That’s why we need conservation on every level – from farms to homes. Actively engaging in water conservation, whether it’s turning down the flow when washing dishes, recirculating industrial steam as recycled water, installing rainwater and gray-water systems or adopting a public storm drain to keep water clear of trash, tends to inspire further action. The Metropolitan Water District of Southern California found that 70 percent of those who installed rainwater cisterns went on to make changes in their landscape to make the most of that captured water. Once you’re on the trail of actions taken out of respect for water, it’s damn hard to stop.
When I first looked at my water bill in 2010, I found we were using almost 100 gallons per person per day in my house. Within a few years, we were down to 20 gallons per person per day. We began to pay attention to the level of tap flow, adding aerators to each tap, using buckets in the shower and kitchen sink for heat-up and rinse water, adding a laundry-to-landscape gray-water system and washing only full loads of laundry. Outside, in the midst of the recent drought, I was digging up drought-tolerant gardens and replacing them with more water-intensive food-growing gardens because I have 2,000 gallons of rainwater storage. I can grow more food and not take a single drop more from the Mokelumne River, my water source.

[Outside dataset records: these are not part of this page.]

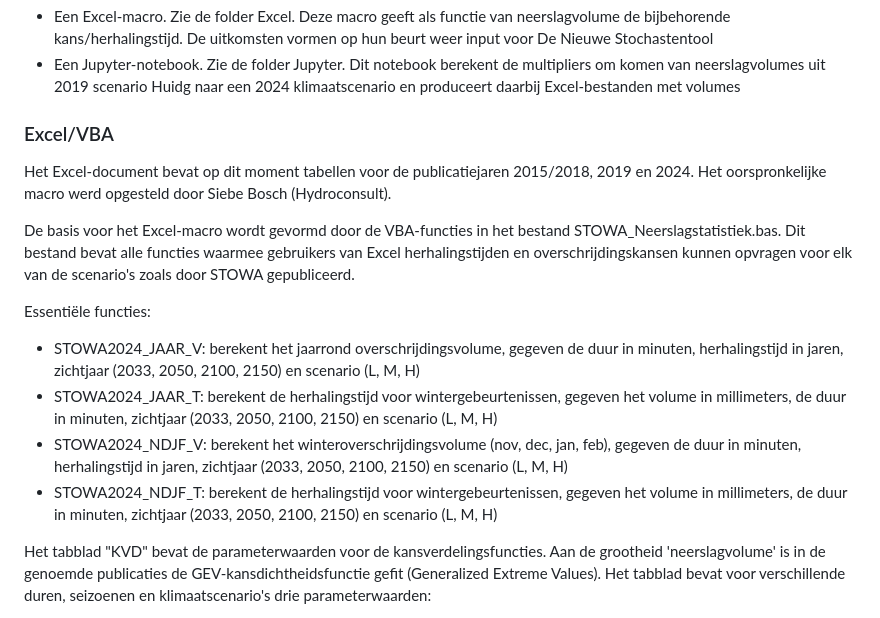
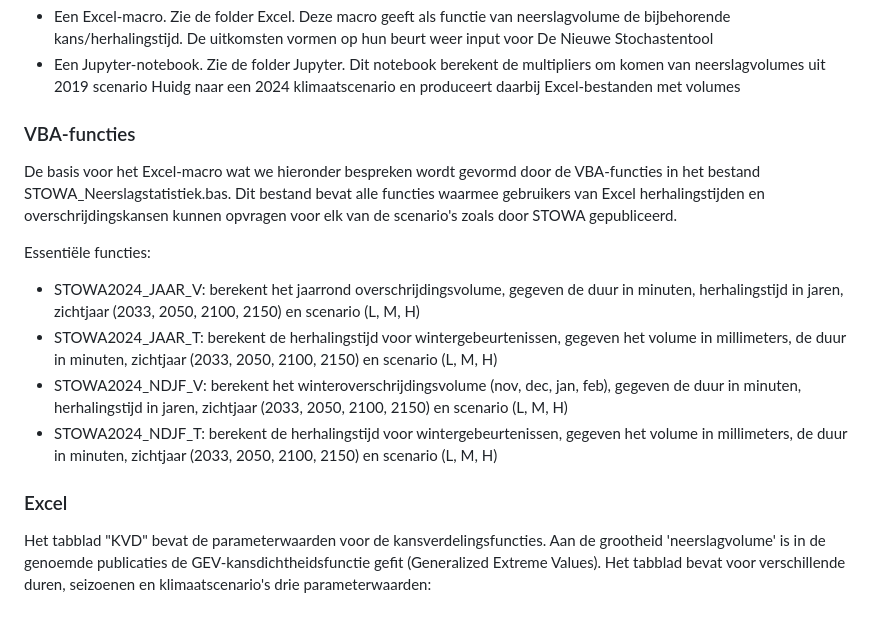
Before and after one commit to SiebeBosch/Neerslagstatistiek, a Markdown page: README.md, the part around the change. Drawn GitHub-style.

```diff
--- a/README.md
+++ b/README.md
@@ -17,11 +17,8 @@ De neerslagstatistieken ontsluiten we op de volgende manieren:
 * Een Excel-macro. Zie de folder Excel. Deze macro geeft als functie van neerslagvolume de bijbehorende kans/herhalingstijd. De uitkomsten vormen op hun beurt weer input voor De Nieuwe Stochastentool
 * Een Jupyter-notebook. Zie de folder Jupyter. Dit notebook berekent de multipliers om komen van neerslagvolumes uit 2019 scenario Huidg naar een 2024 klimaatscenario en produceert daarbij Excel-bestanden met volumes
 
-### Excel/VBA
-Het Excel-document bevat op dit moment tabellen voor de publicatiejaren 2015/2018, 2019 en 2024.
-Het oorspronkelijke macro werd opgesteld door Siebe Bosch (Hydroconsult).
-
-De basis voor het Excel-macro wordt gevormd door de VBA-functies in het bestand STOWA_Neerslagstatistiek.bas. Dit bestand bevat alle functies waarmee gebruikers van Excel herhalingstijden en overschrijdingskansen kunnen opvragen voor elk van de scenario's zoals door STOWA gepubliceerd.
+### VBA-functies
+De basis voor het Excel-macro wat we hieronder bespreken wordt gevormd door de VBA-functies in het bestand STOWA_Neerslagstatistiek.bas. Dit bestand bevat alle functies waarmee gebruikers van Excel herhalingstijden en overschrijdingskansen kunnen opvragen voor elk van de scenario's zoals door STOWA gepubliceerd.
 
 Essentiële functies:
 * STOWA2024_JAAR_V: berekent het jaarrond overschrijdingsvolume, gegeven de duur in minuten, herhalingstijd in jaren, zichtjaar (2033, 2050, 2100, 2150) en scenario (L, M, H)
@@ -29,6 +26,7 @@ Essentiële functies:
 * STOWA2024_NDJF_V: berekent het winteroverschrijdingsvolume (nov, dec, jan, feb), gegeven de duur in minuten, herhalingstijd in jaren, zichtjaar (2033, 2050, 2100, 2150) en scenario (L, M, H)
 * STOWA2024_NDJF_T: berekent de herhalingstijd voor wintergebeurtenissen, gegeven het volume in millimeters, de duur in minuten, zichtjaar (2033, 2050, 2100, 2150) en scenario (L, M, H)
 
+### Excel
 Het tabblad "KVD" bevat de parameterwaarden voor de kansverdelingsfuncties. Aan de grootheid 'neerslagvolume' is in de genoemde publicaties de GEV-kansdichtheidsfunctie gefit (Generalized Extreme Values). Het tabblad bevat voor verschillende duren, seizoenen en klimaatscenario's drie parameterwaarden:
 
 * mu: de locatieparameter
```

We conserve water because it is so damn easy to capture rainwater, and with just 1,000 square ft of roof space and one inch of rain, you can harvest 550 gallons. We conserve water because up to 80 percent or more of our indoor potable water use can be reused as gray water. Capturing rain, infiltrating it on-site, reusing it as gray water on-site, reduces stormwater and reduces demands on rivers and groundwater.
California is, by some counts, the most hydrologically altered landscape in the country due to our history of building big dams and enormous water conveyance systems. We have a long way to go in achieving localized water reuse. But as we achieve a personal respect and awareness of water in our daily lives, as well as being aware of the added pressures from the fact that climate change and droughts are part of our present and future, both large-scale and decentralized approaches to water conservation and reuse will truly become a way of life. It’s time to walk more softly on our planet.
A version of this op-ed first appeared on on Wholly H2O.
The views expressed in this article belong to the author and do not necessarily reflect the editorial policy of Water Deeply.